EGU21-10095, updated on 04 Mar 2021
EGU General Assembly 2021
© Author(s) 2021. This work is distributed under
the Creative Commons Attribution 4.0 License.

Modelling extreme precipitation fields for large scale flood insurance

David Cross and John Paul Gosling
David Cross and John Paul Gosling
  • JBA Risk Management, Skipton, United Kingdom of Great Britain – England, Scotland, Wales (

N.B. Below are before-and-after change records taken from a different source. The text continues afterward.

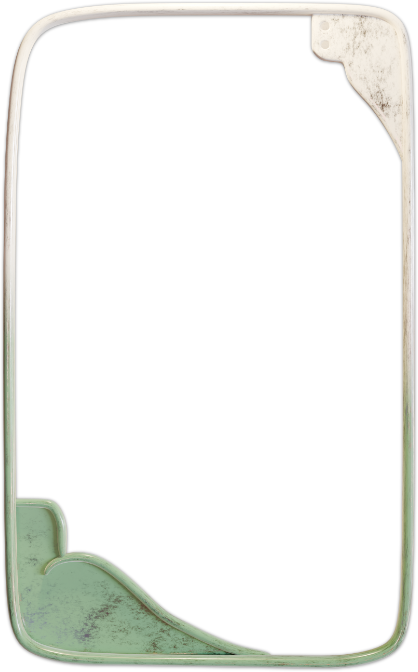
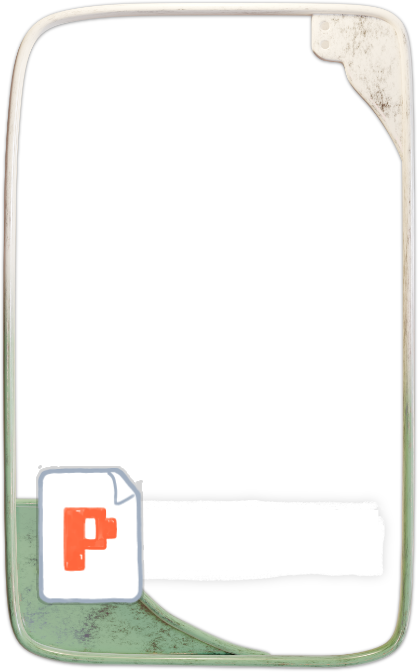
Add download prompt to resume hover states

Changed region(s): [[0.0622, 0.6875, 0.3421, 0.9062]]

diff --git a/_includes/styles/components/featured-icons-list.css b/_includes/styles/components/featured-icons-list.css
@@ -21,6 +21,18 @@
     transition: transform 0.2s cubic-bezier(0.32, 0, 0.67, 0);
 }
 
+.featured-listing .prompt-text {
+    position: absolute;
+    bottom: 16.5%;
+    left: 38%;
+    z-index: 10;
+    font-size: 1.375em;
+    font-weight: var(--font-bold);
+    color: var(--accent-1-dark);
+    opacity: 0;
+    transition: opacity 0.2s cubic-bezier(0.34, 1.56, 0.64, 1);
+}
+
 .featured-listing figure:after {
     content: '';
     position: absolute;
@@ -40,6 +52,10 @@
 .featured-listing:hover {
     transform: translate(0px, -1em);
     transition: transform 0.25s cubic-bezier(.21, 1.5, .64, 1);
+}
+
+.featured-listing:hover .prompt-text {
+    opacity: 1;
 }
 
 .featured-listing:hover figure:after {

diff --git a/_includes/styles/root-properties.css b/_includes/styles/root-properties.css
@@ -5,6 +5,7 @@
     --neutral-4: #938f8c;
     --accent-0: #ffaaaa;
     --accent-1: #9fb1ff;
+    --accent-1-dark: #667a94;
 
     --neutral-0-glass: rgb(252, 248, 244, 0.7);
 

diff --git a/resume-cv.md b/resume-cv.md
@@ -15,6 +15,6 @@ resumes:
     file: naomi-rubin_cv-resume_translation202411.pdf
 ---
 
-I've worked across multiple fields, so I maintain a few different résumé documents depending on the job area. Feel free to [email](mailto:hi@naomi.computer?subject=Naomi%20Rubin:%20naomi.computer%20Website%20Contact) if you need any more info about these!
+I've worked across multiple fields, so I maintain a few different résumé documents depending on the job area. Click to download whichever ones apply, and feel free to [email](mailto:hi@naomi.computer?subject=Naomi%20Rubin:%20naomi.computer%20Website%20Contact) if you need any more info about these!
 
 **Updated November, 2024**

Assessment of both localised and widespread flooding is vital for flood insurance to ensure adequate financial protection for businesses and property owners alike. But modelling precipitation and catchment response on very large spatial scales remains a challenge because of the availability of data and the high dimensionality of the problem. Modelling flood risk for insurance requires spatially coherent estimation of extremes which go beyond the historical record. At the national and continental scale, it can be difficult to apply models which maintain both the dependence structure of the precipitation field and the marginal distributions which determine local impacts. Recent research into spatiotemporal random fields modelling is highly promising. Numerical weather prediction is also an attractive prospect because correlations are implicitly captured in physical processes, but the computational demand and the uncertainty of perturbed physics ensembles can limit its usefulness.  

We introduce a data driven approach for widescale flood risk assessment based on modelling extreme precipitation fields. Using gridded reanalysis precipitation data, we identify extreme precipitation events in space and time using a measure of correlation in the tails of the marginal distributions. The simulation of extreme precipitation follows two main processes. First, the timing and extent of events are modelled using a Poisson distribution for event triggers, and a spatial Poisson process perturbs event footprints for observed events in the neighbourhood of the trigger location. The second stage is to model the extreme precipitation field within the event footprint. A Copula process is used to estimate extreme precipitation quantiles for all simulation points within the event ensuring internal spatial coherence. Our method has the flexibility to model extreme precipitation with any underlying physical conditions using computationally efficient models which facilitate widescale risk assessment.

How to cite: Cross, D. and Gosling, J. P.: Modelling extreme precipitation fields for large scale flood insurance, EGU General Assembly 2021, online, 19–30 Apr 2021, EGU21-10095,, 2021.